a/k/a So Beggars Can Be Choosers?
My work life has never seen so much upheaval. I have resigned my current district, effective the end of the school year, but until my fiancée finds her first post-grad job, I won’t know my next postal code, much less if the schools there have openings for lanky math teachers.
These circumstances, which include budget cuts and statewide layoffs
As much to reckon my own thoughts as to assist other job-seekers, in descending order of importance, my employment criteria are:
- a faculty which sees student failure as clear indication of school failure. I want to work with people whose first reaction to below-average common assessment results is, “how can I learn from my colleagues?” not, “the assessment was invalid because I’m pretty sure I know a little something about teaching.”
- a district-level professional development department. My small district has been so great in so many ways, but I have missed delirious fun like this for far too long.
- block scheduling. I’m not sure I can go back to the rapid rhythm of hour-long classes.
- a math department stocked with teachers young, old, and everywhere in between. The next youngest teacher in my current department is fifteen years my senior with two kids. I dig all my coworkers but, in many ways, we don’t relate.
- a central math office to better connect with my coworkers.

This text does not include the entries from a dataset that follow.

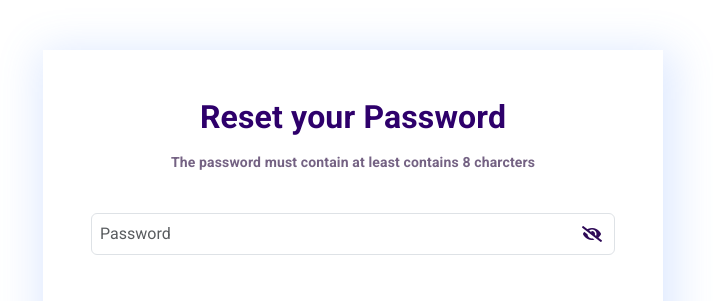
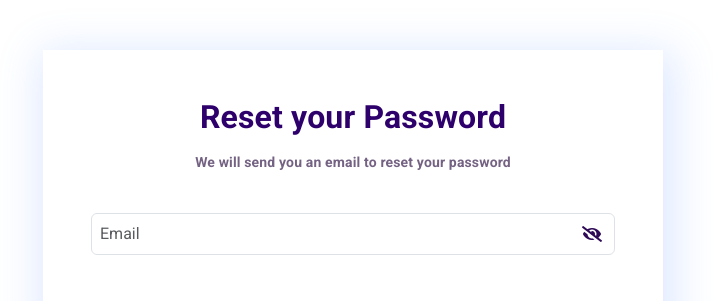
Before and after one commit to savarkar/React-example1, a React (Create React App) app: page /forgot-password in a window 1280 px wide. Shown: the top 301 px of the page, without its empty margins (287-1000 px from the left). Built offline with nearby package versions, Linux system fonts and the light colour scheme; what react-hooks-global-state would draw is missing.

Commit message:
foegot password changes

```diff
--- a/src/pages/registration/forgot-Password.tsx
+++ b/src/pages/registration/forgot-Password.tsx
@@ -3,29 +3,26 @@ import './registration-thankyou.css';
 
 type Props = {};
 interface FormValues {
-  password: string;
+  email: string;
 
 }
 const ForgotPassword = (props: Props) => {
   const [values, setFormValues] = React.useState<FormValues>({
-    password: "",
+    email: "",
   });
   const [isLoginRevealPwd, setIsLoginRevealPwd] = React.useState(false);
   const [errors, setErrors] = React.useState({
-    password: "",
+    email: "",
   });
   const validateForm = (): boolean => {
-    const {password } = values;
+    const {email } = values;
     const errors = {
-      password: "",
+      email: "",
     };
     let isValid = true;
 
-    if (!password) {
-      errors.password = "Password is required";
-      isValid = false;
-    } else if (password.length < 6) {
-      errors.password = "Password must be at least 6 characters long";
+    if (!email) {
+      errors.email = "Email is required";
       isValid = false;
     }
 
@@ -46,18 +43,18 @@ const ForgotPassword = (props: Props) => {
         <div className="wrapper-1">
           <div className="wrapper-2 p-5">
             <h2 className='pb-2 theme-color fw-bolder'>Reset your Password</h2>
-            <p className='pb-4 theme-second-color fw-bolder'>The password must contain at least contains 8 charcters  </p>
+            <p className='pb-4 theme-second-color fw-bolder'>We will send you an email to reset your password </p>
             {/* <p>you should receive a confirmation email soon  </p> */}
             <div className="form-group p-relative">
-                      <input className="form-control p-2" name="loginPassword" placeholder="Password"
-                        id="loginPassword" type={isLoginRevealPwd ? "text" : "password"}
-                        value={values.password} onBlur={handleChange} onChange={handleChange}
+                      <input className="form-control p-2" name="forgotEmail" placeholder="Email"
+                        id="forgotEmail" type={isLoginRevealPwd ? "text" : "email"}
+                        value={values.email} onBlur={handleChange} onChange={handleChange}
                       />
                       <button className="btn btn-link viewpswForgot mt-5" type='button' onClick={() => setIsLoginRevealPwd(prevState => !prevState)} >
                         {isLoginRevealPwd ?
                           <i className="fa fa-eye" aria-hidden="true"></i> : <i className="fa fa-eye-slash" aria-hidden="true"></i>
                         } </button>
-                      <p className='text-danger mt-2'>{errors.password}</p>
+                      <p className='text-danger mt-2'>{errors.email}</p>
                     </div>
                     <div className="form-group mt-5 pb-5">
                       <button className="btn btn-block btn-primary w-100" type="submit">Reset Password</button></div>
```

- autonomy in how I assess my students. Because of this, I mean.
- a homeroom/advisory period, which my school is instating just as I resign.
- veterans who step up and take the tough preps for new teachers. This isn’t self-serving. Lump me into the veterans and give me three preps, fine, but I want to work with people who treat new teachers better than an expendable, renewable commodity, who understand the most remedial classes need the best teachers.
- a deep paper budget. Not because I’m huge on handouts, but because I assess constantly and write much of my own curriculum.
- differentiated algebra, with placement determined by more than a middle school teacher’s impression of a student’s ability, a subjective measurement which shamefully shoehorned some brilliant students (however averse to homework) into my remedial math this year.
- regular articulation with feeder middle schools, so we can tell them to teach fractions better so they can tell their feeder elementary schools to teach fractions better.
- software for analyzing student achievement data.
- a digital projector.
- regular, district-sponsored time for department collaboration.
- my own room.
- a salsa bar in the cafeteria.
- 1:1 laptops.
There are distractions, of course. I need a job where I live and die by the strength of my work. Teaching is not that job but it has too much yet to teach me to leave it. As long as I am a teacher, then, and until further notice, this is the list by which I judge all applicants.
What have I forgotten? What have I misprioritized?